Nuts like walnuts, almonds, pecans and hazelnuts help maintain healthy cortisol levels, says Dr. Doni Wilson, a naturopathic doctor and author of The Stress Remedy. The vitamins in nuts can also help strengthen the immune system, which can be hindered by stress.
Wild salmon, mackerel and sardines can all help prevent cortisol from rising, notes Dr. Doni. The omega-3s in these fish are the key to that inhibition, studies have found.
Cortisol is not all bad — it’s most basic use is to help your body react to stress. It’s when the cortisol is present in the long term that it’s an issue, so the antioxidants and vitamin C in berries like strawberries, blueberries and cranberries can help ensure the hormone level is maintained properly.
Spinach, kale, chard and more contain magnesium, which helps muscles relax, and calcium, which is calming, says Dr. Doni.
Dark-chocolate specific antioxidants, or flavonoids, have been shown to actually reduce cortisol specifically, so keep some high-quality chocolate on hand when you know it’ll be a tough day.
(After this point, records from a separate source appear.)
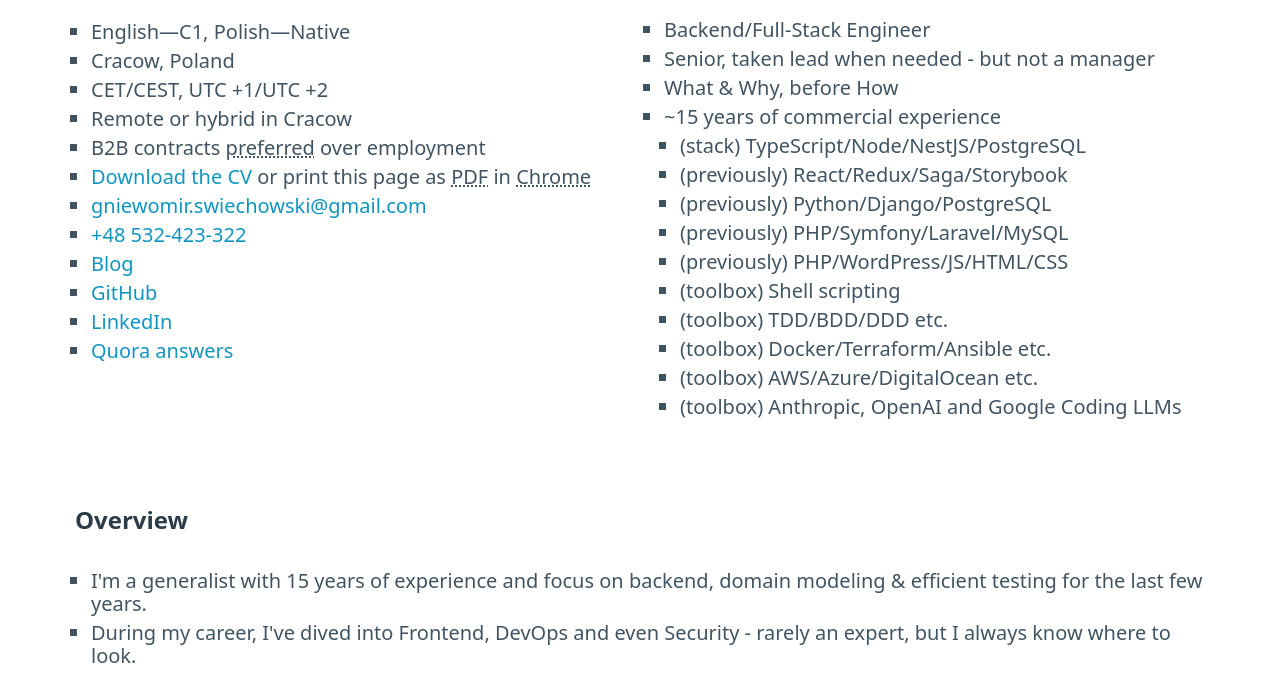
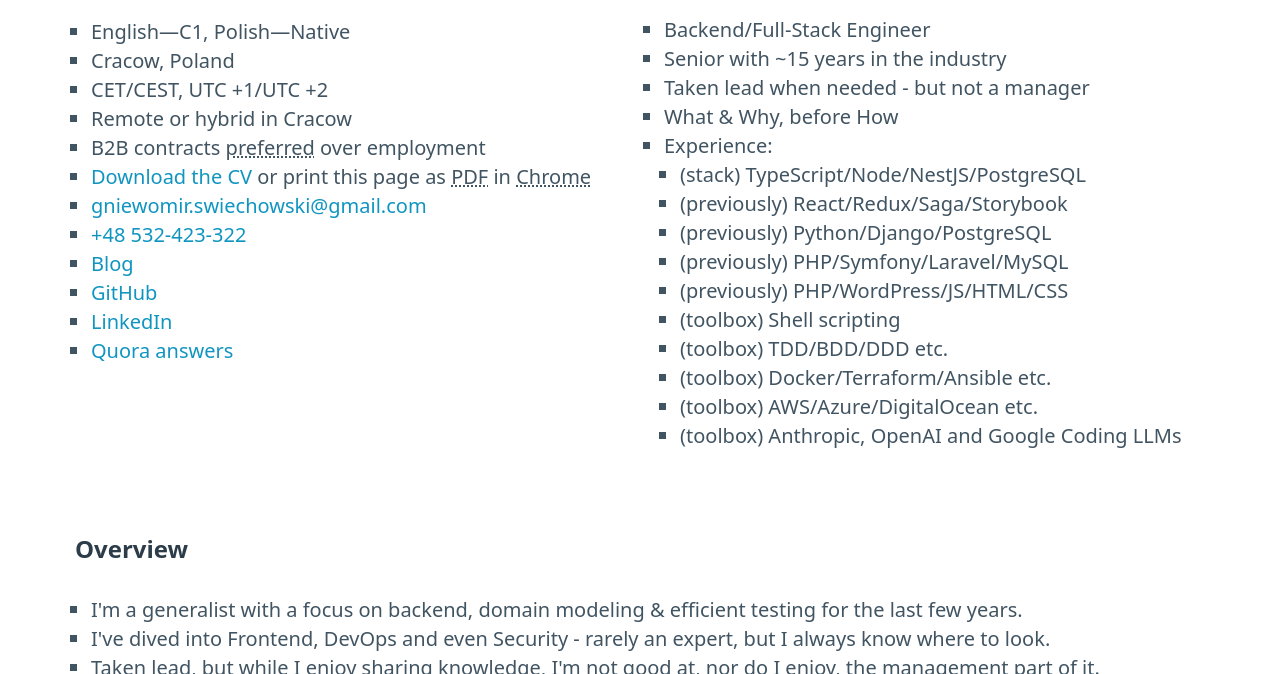
Before and after one commit to gniewomir/gniewomir.github.io, a website built with Parcel: page index.html in a window 1280 px wide. Shown: the part 126-800 px from the top of the page. Built offline with nearby package versions, Linux system fonts and the light colour scheme.

Commit message:
update 18.02.2026

```diff
--- a/index.html
+++ b/index.html
@@ -57,9 +57,10 @@
         <h1>Executive Summary</h1>
         <ul>
           <li>Backend/Full-Stack Engineer</li>
-          <li>Senior, taken lead when needed - but not a manager</li>
+          <li>Senior with ~15 years in the industry</li>
+          <li>Taken lead when needed - but not a manager</li>
           <li>What & Why, before How</li>
-          <li>~15 years of commercial experience
+          <li>Experience:
             <ul>
               <li>(stack) TypeScript/Node/NestJS/PostgreSQL</li>
               <li>(previously) React/Redux/Saga/Storybook</li>
@@ -80,9 +81,9 @@
   <section>
     <h3>Overview</h3>
     <ul>
-      <li>I'm a generalist with 15 years of experience and focus on backend, domain modeling & efficient testing for the last few years.</li>
-      <li>During my career, I've dived into Frontend, DevOps and even Security - rarely an expert, but I always know where to look.</li>
-      <li>Taken lead if needed, but while I enjoy sharing knowledge, I'm not good at, nor do I enjoy, the management part of it.</li>
+      <li>I'm a generalist with a focus on backend, domain modeling & efficient testing for the last few years.</li>
+      <li>I've dived into Frontend, DevOps and even Security - rarely an expert, but I always know where to look.</li>
+      <li>Taken lead, but while I enjoy sharing knowledge, I'm not good at, nor do I enjoy, the management part of it.</li>
       <li>Worked mostly in agile teams using different interpretations of Scrum or rarely as a one-man fire-fighting team.</li>
       <li>I'm used to working in international teams and English-only communication.</li>
     </ul>
@@ -104,9 +105,10 @@
   <section>
     <h3>Who am I as a person</h3>
     <ul>
-      <li>I believe in Paul Saffo's <a href="https://halfbanana.medium.com/strong-opinions-weakly-held-a-paradox-unpacked-6201fffe797e">"Strong Opinions, Weakly Held"</a> mental framework — to my brain, sticking to it comes naturally.</li>
+      <li>I believe in Paul Saffo's <a href="https://halfbanana.medium.com/strong-opinions-weakly-held-a-paradox-unpacked-6201fffe797e">"Strong Opinions, Weakly Held"</a> mental framework — to my brain, it comes naturally.</li>
       <li>Bottom-up thinker - I tend to gather facts, find patterns, then plan & act. Skipping the first two is the root of all evil.</li>
       <li>I tend to overexplain - I consider laying all the facts before making commitments a courtesy.</li>
+      <li>I'm invested heavily in capital markets, so this is a domain I would happily explore more of.</li>
       <li>I systematically build a library of reportage published by "Czarne" and sci-fi from the 80s.</li>
       <li>I lift heavy. Gym is the best stress management tool I've ever tried.</li>
     </ul>
```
High-fibre carbs like oatmeal and quinoa not only keep you full for longer, but can also increases serotonin for longer periods of time than refined carbs, says Dr. Doni.
Drinking tea can decrease cortisol, increase endorphins and oxytocin, relax muscles, and improve your mood, says Dr. Doni.
Including protein with every meal — which you should be eating every 3 to 4 hours — can help balance your hormone levels and keep cortisol from spiking and making you more stressed.
Salt is one of the no-no foods when it comes to feeling stressed — which is exactly why you want that bag of chips so badly. Salt can trigger more cortisol and a boost of serotonin, but then drop off, leaving you feeling worse than you did before.
The same goes for sugar, which has an immediate impact on blood sugar levels and can cause quick spikes and drops.
If you’re stressed about getting things done, one of your first inclinations is to drink coffee or soft drinks to stay awake and finish. But don’t do it first thing in the morning. Since cortisol is released first thing in the morning and is its own “upper” of a sort, studies found it’s best to wait until approximately 9:30 a.m. for your coffee — and try to stick to just one.
Like caffeine, alcohol is another beverage we turn to when stressed, to just take a bit of the edge off. The problem is that alcohol also increases cortisol levels, leaving us just as stressed as we were before.